#### TASK GOAL:
Find every line in the records below that holds the word "wordArr", and copy each one.

#### DATASET ENTRIES:
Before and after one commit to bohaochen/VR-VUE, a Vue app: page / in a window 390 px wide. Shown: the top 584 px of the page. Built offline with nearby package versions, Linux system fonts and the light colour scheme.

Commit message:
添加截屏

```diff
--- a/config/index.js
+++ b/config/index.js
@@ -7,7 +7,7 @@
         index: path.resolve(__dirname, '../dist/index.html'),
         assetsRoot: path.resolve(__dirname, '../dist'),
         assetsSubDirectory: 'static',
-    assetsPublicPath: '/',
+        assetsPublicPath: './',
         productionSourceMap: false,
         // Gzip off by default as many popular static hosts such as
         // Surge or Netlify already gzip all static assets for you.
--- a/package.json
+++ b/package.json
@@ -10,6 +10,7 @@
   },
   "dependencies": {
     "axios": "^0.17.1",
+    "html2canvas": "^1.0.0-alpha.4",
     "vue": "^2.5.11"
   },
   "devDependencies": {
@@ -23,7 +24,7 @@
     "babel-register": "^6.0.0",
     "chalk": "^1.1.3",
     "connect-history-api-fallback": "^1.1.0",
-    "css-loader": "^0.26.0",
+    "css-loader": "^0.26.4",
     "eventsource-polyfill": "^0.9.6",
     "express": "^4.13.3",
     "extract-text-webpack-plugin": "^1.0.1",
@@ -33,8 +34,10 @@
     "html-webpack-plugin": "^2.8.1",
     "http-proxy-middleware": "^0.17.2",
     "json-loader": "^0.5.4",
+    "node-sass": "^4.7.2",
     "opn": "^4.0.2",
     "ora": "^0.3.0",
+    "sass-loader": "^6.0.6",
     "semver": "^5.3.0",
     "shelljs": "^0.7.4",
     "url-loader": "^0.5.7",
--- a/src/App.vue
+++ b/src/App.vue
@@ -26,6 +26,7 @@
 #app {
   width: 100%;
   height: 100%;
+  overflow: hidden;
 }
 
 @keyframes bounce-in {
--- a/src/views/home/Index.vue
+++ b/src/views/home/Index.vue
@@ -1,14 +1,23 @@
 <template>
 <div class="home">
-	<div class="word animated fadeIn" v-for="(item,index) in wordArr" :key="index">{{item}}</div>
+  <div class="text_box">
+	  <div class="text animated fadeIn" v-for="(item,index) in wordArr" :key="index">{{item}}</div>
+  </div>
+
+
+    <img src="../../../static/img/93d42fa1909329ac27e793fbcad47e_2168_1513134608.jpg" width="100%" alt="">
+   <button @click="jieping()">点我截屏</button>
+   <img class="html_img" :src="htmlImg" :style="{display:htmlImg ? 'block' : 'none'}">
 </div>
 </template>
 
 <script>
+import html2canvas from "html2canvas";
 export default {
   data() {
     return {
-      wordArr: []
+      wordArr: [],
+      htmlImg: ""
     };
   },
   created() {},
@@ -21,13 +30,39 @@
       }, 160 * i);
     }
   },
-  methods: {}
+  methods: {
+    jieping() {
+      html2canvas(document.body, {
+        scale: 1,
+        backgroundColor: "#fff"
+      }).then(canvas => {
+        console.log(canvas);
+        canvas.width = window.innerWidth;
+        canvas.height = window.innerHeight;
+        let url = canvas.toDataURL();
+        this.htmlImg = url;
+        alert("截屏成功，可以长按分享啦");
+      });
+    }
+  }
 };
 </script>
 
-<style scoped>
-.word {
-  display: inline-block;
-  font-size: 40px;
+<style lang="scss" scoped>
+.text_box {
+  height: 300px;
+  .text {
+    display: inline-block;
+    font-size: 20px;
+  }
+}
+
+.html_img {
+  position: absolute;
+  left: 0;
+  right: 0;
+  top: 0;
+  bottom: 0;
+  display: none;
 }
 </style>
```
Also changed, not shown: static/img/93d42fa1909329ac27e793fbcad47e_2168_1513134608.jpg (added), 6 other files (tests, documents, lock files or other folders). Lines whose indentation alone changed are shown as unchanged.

#### ANSWER SPACE:
-	<div class="word animated fadeIn" v-for="(item,index) in wordArr" :key="index">{{item}}</div>
+	  <div class="text animated fadeIn" v-for="(item,index) in wordArr" :key="index">{{item}}</div>
-      wordArr: []
+      wordArr: [],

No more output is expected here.